[Records provided]
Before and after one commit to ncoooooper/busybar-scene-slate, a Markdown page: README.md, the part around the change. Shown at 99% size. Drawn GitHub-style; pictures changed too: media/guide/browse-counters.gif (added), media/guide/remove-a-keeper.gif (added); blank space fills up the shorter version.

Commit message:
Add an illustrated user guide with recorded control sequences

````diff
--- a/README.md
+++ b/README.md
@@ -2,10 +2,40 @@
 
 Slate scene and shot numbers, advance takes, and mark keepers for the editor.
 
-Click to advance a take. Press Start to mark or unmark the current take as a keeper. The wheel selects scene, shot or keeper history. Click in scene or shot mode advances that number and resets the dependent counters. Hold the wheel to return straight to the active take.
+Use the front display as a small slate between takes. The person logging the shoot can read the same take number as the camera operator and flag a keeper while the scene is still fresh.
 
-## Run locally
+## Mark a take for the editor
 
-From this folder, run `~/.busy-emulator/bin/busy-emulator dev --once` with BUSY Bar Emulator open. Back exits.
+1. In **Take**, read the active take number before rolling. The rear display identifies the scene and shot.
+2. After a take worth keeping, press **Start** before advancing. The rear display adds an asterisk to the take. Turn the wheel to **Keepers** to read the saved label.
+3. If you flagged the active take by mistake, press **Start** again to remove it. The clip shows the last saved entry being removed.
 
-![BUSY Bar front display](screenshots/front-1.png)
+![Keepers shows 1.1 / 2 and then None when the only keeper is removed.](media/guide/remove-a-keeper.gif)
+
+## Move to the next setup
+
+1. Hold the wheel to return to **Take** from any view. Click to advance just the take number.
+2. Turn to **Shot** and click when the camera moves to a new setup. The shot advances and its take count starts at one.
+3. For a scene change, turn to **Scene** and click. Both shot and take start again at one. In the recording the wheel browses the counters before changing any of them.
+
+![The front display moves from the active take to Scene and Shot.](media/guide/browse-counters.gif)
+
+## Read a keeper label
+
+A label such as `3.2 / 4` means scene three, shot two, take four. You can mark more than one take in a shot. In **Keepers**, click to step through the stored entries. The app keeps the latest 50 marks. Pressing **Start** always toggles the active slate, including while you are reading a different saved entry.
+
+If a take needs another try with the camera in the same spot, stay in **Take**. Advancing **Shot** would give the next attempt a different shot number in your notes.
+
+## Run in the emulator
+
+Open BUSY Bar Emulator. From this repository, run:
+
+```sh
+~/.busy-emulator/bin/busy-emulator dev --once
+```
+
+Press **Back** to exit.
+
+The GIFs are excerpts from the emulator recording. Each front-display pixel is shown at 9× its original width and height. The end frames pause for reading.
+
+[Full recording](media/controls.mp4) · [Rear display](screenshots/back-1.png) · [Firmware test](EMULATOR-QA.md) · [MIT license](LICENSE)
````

[Exercise aim]
Reproduce every record above exactly as it appears.

[Answer to this exercise]
Before and after one commit to ncoooooper/busybar-scene-slate, a Markdown page: README.md, the part around the change. Shown at 99% size. Drawn GitHub-style; pictures changed too: media/guide/browse-counters.gif (added), media/guide/remove-a-keeper.gif (added); blank space fills up the shorter version.

Commit message:
Add an illustrated user guide with recorded control sequences

````diff
--- a/README.md
+++ b/README.md
@@ -2,10 +2,40 @@
 
 Slate scene and shot numbers, advance takes, and mark keepers for the editor.
 
-Click to advance a take. Press Start to mark or unmark the current take as a keeper. The wheel selects scene, shot or keeper history. Click in scene or shot mode advances that number and resets the dependent counters. Hold the wheel to return straight to the active take.
+Use the front display as a small slate between takes. The person logging the shoot can read the same take number as the camera operator and flag a keeper while the scene is still fresh.
 
-## Run locally
+## Mark a take for the editor
 
-From this folder, run `~/.busy-emulator/bin/busy-emulator dev --once` with BUSY Bar Emulator open. Back exits.
+1. In **Take**, read the active take number before rolling. The rear display identifies the scene and shot.
+2. After a take worth keeping, press **Start** before advancing. The rear display adds an asterisk to the take. Turn the wheel to **Keepers** to read the saved label.
+3. If you flagged the active take by mistake, press **Start** again to remove it. The clip shows the last saved entry being removed.
 
-![BUSY Bar front display](screenshots/front-1.png)
+![Keepers shows 1.1 / 2 and then None when the only keeper is removed.](media/guide/remove-a-keeper.gif)
+
+## Move to the next setup
+
+1. Hold the wheel to return to **Take** from any view. Click to advance just the take number.
+2. Turn to **Shot** and click when the camera moves to a new setup. The shot advances and its take count starts at one.
+3. For a scene change, turn to **Scene** and click. Both shot and take start again at one. In the recording the wheel browses the counters before changing any of them.
+
+![The front display moves from the active take to Scene and Shot.](media/guide/browse-counters.gif)
+
+## Read a keeper label
+
+A label such as `3.2 / 4` means scene three, shot two, take four. You can mark more than one take in a shot. In **Keepers**, click to step through the stored entries. The app keeps the latest 50 marks. Pressing **Start** always toggles the active slate, including while you are reading a different saved entry.
+
+If a take needs another try with the camera in the same spot, stay in **Take**. Advancing **Shot** would give the next attempt a different shot number in your notes.
+
+## Run in the emulator
+
+Open BUSY Bar Emulator. From this repository, run:
+
+```sh
+~/.busy-emulator/bin/busy-emulator dev --once
+```
+
+Press **Back** to exit.
+
+The GIFs are excerpts from the emulator recording. Each front-display pixel is shown at 9× its original width and height. The end frames pause for reading.
+
+[Full recording](media/controls.mp4) · [Rear display](screenshots/back-1.png) · [Firmware test](EMULATOR-QA.md) · [MIT license](LICENSE)
````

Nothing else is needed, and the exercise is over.